In each camera of the PanCam, each drive has a diameter of just 10 millimetres. The stepper motor counts 20 steps per revolution, and is combined with a precision gearhead of the same diameter with a gear ratio of 64:1. On top of this, FAULHABER worked closely together with MSSL in order to further customize the engineering behind its two drives so that they would meet the required specification posed by its use on Mars surface. The resulting changes include, for instance, a dry lubricant and custom sintered bearings. “To put it simply, the motors need to be able to survive on Mars,” Jonathan Jones says when succinctly summarizing the requirements that the FAULHABER drives need to meet.

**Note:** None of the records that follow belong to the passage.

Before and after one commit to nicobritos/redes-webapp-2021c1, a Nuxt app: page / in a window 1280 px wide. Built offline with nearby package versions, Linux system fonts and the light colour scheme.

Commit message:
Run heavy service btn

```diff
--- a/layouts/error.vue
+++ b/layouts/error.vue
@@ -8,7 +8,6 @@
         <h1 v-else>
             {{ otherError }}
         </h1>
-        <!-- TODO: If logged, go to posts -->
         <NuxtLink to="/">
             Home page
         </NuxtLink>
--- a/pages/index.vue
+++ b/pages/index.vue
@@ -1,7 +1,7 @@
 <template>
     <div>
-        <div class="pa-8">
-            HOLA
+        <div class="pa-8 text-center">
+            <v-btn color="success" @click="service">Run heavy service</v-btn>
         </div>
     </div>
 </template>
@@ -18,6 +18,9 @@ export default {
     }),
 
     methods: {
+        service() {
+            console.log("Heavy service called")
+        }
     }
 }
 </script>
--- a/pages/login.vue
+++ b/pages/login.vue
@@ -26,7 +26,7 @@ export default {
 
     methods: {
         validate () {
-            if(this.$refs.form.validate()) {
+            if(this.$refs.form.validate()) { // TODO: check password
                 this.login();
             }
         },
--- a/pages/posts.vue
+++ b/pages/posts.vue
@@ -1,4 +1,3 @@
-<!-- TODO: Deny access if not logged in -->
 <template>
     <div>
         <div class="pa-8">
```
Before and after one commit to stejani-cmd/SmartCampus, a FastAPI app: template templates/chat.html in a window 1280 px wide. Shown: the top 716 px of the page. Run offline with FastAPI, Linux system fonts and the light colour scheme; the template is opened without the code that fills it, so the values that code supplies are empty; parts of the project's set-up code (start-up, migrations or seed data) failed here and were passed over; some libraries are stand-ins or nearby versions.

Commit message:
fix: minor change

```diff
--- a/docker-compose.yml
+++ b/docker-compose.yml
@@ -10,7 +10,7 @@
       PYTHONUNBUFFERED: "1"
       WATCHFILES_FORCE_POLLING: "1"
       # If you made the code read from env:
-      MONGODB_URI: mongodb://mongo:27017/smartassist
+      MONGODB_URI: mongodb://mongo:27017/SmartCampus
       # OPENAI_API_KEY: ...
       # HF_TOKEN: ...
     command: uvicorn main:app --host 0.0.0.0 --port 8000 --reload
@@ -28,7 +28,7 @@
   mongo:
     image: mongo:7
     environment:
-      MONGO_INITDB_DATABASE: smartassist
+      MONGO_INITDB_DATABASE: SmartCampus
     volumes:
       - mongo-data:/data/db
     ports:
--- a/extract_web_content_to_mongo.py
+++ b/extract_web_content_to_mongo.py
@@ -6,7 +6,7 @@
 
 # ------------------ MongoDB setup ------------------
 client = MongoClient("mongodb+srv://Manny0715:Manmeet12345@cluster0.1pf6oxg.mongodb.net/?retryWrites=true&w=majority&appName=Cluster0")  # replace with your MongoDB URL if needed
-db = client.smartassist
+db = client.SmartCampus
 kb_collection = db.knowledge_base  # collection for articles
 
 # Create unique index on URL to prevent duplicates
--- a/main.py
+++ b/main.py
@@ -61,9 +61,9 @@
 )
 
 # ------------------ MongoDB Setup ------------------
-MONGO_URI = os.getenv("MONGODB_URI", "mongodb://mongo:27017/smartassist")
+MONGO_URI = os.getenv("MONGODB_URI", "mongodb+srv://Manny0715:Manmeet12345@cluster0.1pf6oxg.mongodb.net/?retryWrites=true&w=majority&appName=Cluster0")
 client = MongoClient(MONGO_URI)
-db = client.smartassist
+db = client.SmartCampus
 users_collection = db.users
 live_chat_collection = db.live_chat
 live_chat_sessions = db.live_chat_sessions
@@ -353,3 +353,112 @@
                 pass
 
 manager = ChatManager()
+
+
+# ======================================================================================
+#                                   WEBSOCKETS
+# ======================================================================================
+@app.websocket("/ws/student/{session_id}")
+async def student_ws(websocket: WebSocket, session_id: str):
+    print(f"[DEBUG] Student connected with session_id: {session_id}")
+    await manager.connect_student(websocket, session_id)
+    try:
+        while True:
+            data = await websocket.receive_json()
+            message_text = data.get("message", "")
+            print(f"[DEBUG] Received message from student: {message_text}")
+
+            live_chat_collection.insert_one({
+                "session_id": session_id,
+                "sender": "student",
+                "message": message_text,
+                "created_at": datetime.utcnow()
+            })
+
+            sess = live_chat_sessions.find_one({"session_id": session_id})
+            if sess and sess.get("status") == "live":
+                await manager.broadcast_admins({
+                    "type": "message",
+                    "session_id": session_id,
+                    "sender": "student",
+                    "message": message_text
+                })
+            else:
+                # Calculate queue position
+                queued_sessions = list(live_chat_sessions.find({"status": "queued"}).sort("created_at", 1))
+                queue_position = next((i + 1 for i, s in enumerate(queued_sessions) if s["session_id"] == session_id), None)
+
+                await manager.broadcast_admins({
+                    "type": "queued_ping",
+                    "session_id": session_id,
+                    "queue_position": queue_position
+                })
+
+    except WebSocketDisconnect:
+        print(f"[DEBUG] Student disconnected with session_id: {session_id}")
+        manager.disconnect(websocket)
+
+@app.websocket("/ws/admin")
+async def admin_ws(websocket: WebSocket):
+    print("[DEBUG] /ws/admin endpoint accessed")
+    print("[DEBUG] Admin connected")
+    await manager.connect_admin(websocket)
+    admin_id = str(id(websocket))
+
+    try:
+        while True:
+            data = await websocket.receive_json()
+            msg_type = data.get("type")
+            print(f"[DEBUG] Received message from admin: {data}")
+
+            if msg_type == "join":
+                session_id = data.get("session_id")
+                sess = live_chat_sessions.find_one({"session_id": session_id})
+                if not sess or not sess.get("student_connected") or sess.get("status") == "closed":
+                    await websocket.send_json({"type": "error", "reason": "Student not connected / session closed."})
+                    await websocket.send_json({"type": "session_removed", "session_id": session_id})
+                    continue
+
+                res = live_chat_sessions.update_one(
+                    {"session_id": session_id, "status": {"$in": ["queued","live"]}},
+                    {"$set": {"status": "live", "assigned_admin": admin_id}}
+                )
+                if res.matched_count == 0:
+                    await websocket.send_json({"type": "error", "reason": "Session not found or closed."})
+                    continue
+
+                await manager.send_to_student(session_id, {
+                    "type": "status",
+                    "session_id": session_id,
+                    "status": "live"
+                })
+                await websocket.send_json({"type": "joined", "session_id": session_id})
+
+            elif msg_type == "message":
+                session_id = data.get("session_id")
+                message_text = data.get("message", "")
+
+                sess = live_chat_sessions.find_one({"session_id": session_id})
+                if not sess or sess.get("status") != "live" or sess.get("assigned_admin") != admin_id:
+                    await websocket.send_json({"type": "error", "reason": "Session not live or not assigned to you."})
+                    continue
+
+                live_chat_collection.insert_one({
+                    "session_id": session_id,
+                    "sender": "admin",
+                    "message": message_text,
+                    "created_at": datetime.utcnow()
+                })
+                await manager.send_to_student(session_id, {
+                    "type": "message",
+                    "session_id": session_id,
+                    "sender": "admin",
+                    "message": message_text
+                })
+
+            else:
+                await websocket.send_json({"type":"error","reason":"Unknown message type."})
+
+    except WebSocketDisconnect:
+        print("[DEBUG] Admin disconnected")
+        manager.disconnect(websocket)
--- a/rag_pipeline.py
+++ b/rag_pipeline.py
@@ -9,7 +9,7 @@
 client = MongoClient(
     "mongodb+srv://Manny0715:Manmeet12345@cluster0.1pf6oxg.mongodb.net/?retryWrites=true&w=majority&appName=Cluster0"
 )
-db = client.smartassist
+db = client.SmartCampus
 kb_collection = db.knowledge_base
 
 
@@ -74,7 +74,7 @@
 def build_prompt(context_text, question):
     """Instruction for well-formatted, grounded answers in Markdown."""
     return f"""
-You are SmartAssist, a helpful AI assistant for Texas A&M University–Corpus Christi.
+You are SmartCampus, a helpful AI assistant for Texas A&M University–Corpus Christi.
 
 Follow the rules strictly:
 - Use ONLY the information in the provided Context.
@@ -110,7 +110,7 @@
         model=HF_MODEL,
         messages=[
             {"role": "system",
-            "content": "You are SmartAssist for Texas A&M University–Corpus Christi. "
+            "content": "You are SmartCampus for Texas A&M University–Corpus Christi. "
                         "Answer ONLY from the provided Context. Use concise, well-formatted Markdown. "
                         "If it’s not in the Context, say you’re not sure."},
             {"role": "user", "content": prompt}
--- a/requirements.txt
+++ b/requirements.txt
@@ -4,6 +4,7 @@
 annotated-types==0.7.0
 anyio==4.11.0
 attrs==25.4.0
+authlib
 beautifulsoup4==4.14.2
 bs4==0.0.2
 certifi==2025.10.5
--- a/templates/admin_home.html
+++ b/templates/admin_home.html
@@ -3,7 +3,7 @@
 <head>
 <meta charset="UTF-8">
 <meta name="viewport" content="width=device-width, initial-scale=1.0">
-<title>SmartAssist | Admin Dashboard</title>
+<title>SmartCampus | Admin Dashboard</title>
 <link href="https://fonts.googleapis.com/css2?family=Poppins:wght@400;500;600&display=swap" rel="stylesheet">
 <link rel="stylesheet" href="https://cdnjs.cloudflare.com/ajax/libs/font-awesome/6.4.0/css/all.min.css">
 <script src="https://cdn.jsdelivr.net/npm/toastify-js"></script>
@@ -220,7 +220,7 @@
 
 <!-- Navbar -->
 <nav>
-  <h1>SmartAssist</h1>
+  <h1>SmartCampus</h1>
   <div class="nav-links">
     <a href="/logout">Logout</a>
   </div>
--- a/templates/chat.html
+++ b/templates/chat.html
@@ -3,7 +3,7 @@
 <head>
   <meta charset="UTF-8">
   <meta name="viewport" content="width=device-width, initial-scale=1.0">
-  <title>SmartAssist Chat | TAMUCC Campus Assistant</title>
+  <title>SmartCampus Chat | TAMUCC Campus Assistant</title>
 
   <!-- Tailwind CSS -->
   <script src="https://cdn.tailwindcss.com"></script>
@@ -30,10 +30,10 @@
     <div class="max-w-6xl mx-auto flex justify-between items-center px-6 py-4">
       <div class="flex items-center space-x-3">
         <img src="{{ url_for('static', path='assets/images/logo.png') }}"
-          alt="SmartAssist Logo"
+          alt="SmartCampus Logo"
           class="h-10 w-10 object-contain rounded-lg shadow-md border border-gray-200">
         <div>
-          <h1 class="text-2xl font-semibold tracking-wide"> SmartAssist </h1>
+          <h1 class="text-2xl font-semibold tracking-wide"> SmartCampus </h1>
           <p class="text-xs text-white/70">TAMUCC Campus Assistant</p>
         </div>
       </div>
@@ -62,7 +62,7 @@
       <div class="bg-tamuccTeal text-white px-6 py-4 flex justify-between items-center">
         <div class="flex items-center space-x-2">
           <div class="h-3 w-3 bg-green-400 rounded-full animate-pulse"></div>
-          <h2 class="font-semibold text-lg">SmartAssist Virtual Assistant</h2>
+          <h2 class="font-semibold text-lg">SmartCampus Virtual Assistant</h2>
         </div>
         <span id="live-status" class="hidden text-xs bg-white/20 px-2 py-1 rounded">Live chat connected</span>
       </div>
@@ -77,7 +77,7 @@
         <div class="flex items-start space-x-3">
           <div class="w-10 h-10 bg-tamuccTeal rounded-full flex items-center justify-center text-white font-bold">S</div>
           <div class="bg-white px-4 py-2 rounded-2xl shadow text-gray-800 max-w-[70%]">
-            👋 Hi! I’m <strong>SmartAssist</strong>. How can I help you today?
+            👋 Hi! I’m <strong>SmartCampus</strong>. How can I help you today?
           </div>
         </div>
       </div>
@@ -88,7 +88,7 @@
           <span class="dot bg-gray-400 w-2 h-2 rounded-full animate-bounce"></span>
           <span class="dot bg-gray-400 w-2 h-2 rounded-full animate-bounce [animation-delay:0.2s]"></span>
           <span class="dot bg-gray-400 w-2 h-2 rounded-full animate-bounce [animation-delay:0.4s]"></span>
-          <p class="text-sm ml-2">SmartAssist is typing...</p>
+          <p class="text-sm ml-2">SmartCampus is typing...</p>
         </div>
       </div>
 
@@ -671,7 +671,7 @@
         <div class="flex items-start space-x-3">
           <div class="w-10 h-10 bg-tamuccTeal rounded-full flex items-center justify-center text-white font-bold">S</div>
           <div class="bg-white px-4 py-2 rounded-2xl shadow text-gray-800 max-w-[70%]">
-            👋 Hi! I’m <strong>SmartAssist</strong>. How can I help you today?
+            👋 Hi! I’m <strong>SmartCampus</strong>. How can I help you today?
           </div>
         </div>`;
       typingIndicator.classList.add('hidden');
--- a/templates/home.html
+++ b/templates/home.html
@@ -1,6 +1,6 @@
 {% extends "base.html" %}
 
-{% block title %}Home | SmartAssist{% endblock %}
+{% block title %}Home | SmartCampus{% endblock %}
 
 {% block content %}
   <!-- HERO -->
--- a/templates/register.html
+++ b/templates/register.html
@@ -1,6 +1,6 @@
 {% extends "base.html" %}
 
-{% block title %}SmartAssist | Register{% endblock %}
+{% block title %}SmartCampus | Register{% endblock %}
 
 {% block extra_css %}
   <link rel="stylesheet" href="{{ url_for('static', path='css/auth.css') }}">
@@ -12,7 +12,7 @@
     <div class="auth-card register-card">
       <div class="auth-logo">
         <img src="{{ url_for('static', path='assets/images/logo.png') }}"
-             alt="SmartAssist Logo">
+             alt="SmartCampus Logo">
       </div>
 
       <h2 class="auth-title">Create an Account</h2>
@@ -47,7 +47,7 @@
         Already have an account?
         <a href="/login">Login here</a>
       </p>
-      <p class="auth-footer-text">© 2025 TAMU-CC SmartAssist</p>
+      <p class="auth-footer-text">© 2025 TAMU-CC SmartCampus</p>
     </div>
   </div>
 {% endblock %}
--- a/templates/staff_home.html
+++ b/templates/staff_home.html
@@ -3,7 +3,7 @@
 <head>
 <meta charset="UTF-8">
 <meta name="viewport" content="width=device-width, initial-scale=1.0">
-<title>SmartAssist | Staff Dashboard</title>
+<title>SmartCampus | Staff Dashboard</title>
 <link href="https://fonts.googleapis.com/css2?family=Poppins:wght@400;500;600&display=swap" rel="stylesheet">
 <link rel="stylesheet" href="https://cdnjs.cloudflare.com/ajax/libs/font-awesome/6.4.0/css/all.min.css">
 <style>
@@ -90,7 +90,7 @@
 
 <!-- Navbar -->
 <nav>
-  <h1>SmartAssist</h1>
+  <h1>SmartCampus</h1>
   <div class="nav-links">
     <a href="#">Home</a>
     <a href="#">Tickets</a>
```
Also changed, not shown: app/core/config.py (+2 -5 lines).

And in order to ensure that nothing will be left to chance after the landing, the Mullard Space Science Laboratory is currently testing the components in the Panoramic Camera in a testing environment. The test conditions are even harsher than those on Mars. The positioning drives must complete 5,000 positioning cycles - with temperatures oscillating between -130 degrees Celsius and 50 degrees Celsius, of course. “The test is still ongoing, but the motors are really showing what they’re made of,” Jonathan Jones happily reports. During the development of the drives, there was nothing else on the market that could come even close to the FAULHABER units. Not to mention the fact that FAULHABER is already a go-to partner for the European SpaceAgency (ESA), which, together with the Russian Roscosmos space agency, is responsible for getting the ExoMars project to its launch pad by 2020.